WORK TO COMPLETE:
Work out the number of lines with the word "output" in the material below, then reply with that number only.

-*-*-

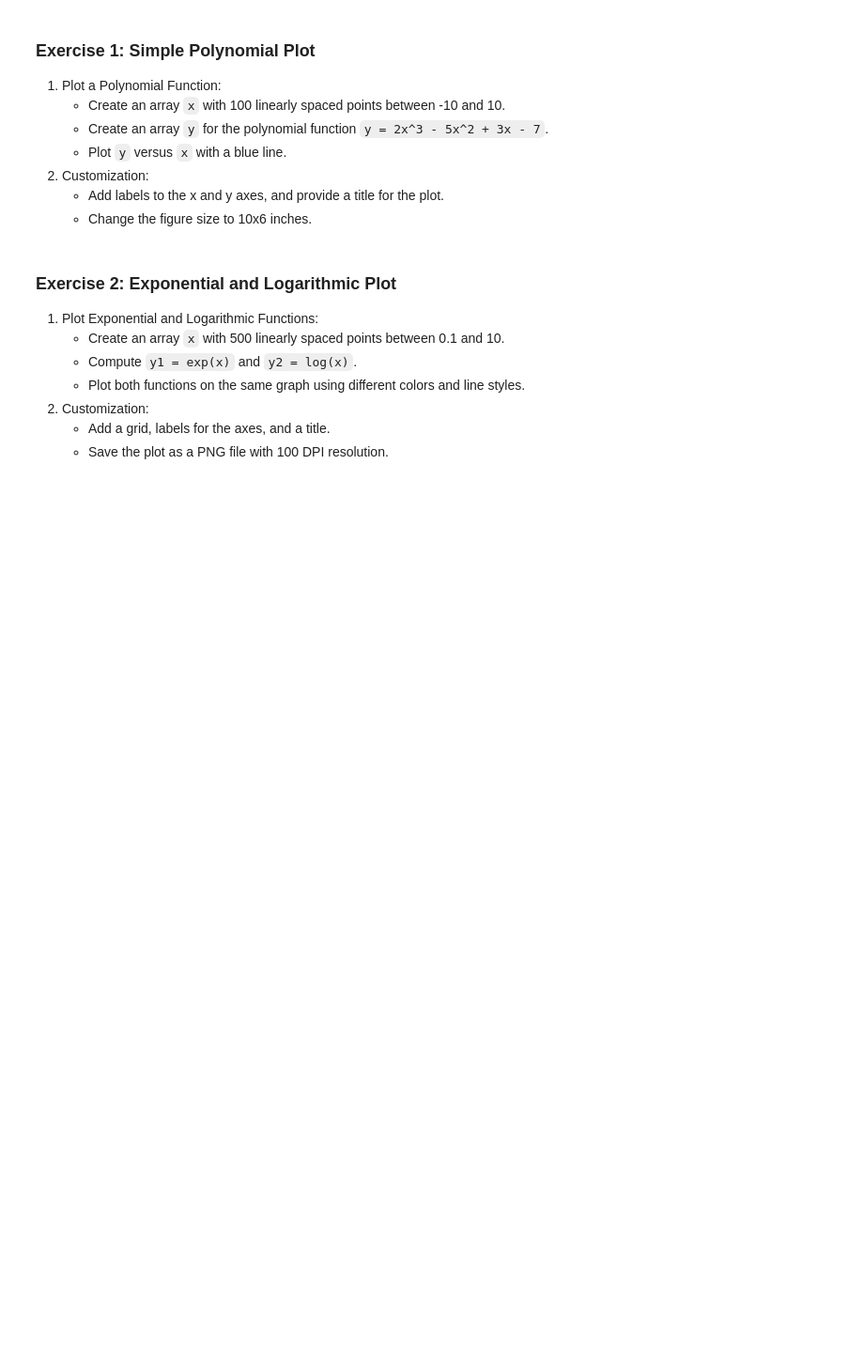
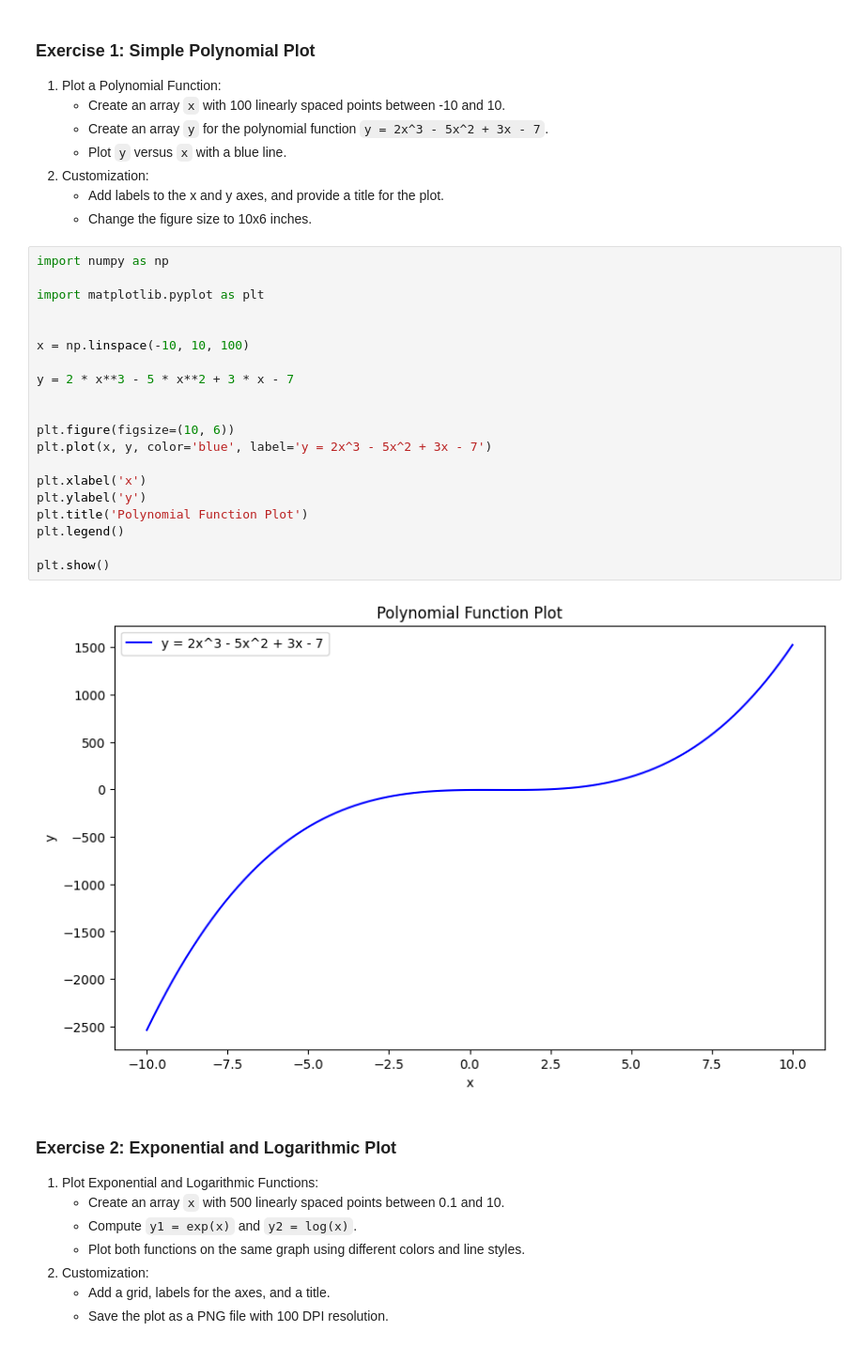
Before and after one commit to manarbensa/tp1, a Jupyter notebook: Matplotlib_Course.ipynb, the cells around one changed output. Shown at 94% size. Saved outputs shown, nothing was run; the diff lists cells and outputs as text; blank space fills up the shorter version.

```diff
--- a/Matplotlib_Course.ipynb
+++ b/Matplotlib_Course.ipynb
@@ -523,6 +14,28 @@ fig.tight_layout()
 2. Customization:
    - Add labels to the x and y axes, and provide a title for the plot.
    - Change the figure size to 10x6 inches.
+# %%
+import numpy as np
+
+import matplotlib.pyplot as plt
+
+
+x = np.linspace(-10, 10, 100)
+
+y = 2 * x**3 - 5 * x**2 + 3 * x - 7
+
+
+plt.figure(figsize=(10, 6))
+plt.plot(x, y, color='blue', label='y = 2x^3 - 5x^2 + 3x - 7')
+
+plt.xlabel('x')
+plt.ylabel('y')
+plt.title('Polynomial Function Plot')
+plt.legend()
+
+plt.show()
+# %% [output]
+[figure, added]
 # %% [markdown]
 ### Exercise 2: Exponential and Logarithmic Plot
 
```
Also changed, not shown: parts of 83 cells of this notebook.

-*-*-

REPLY TO THE TASK:
2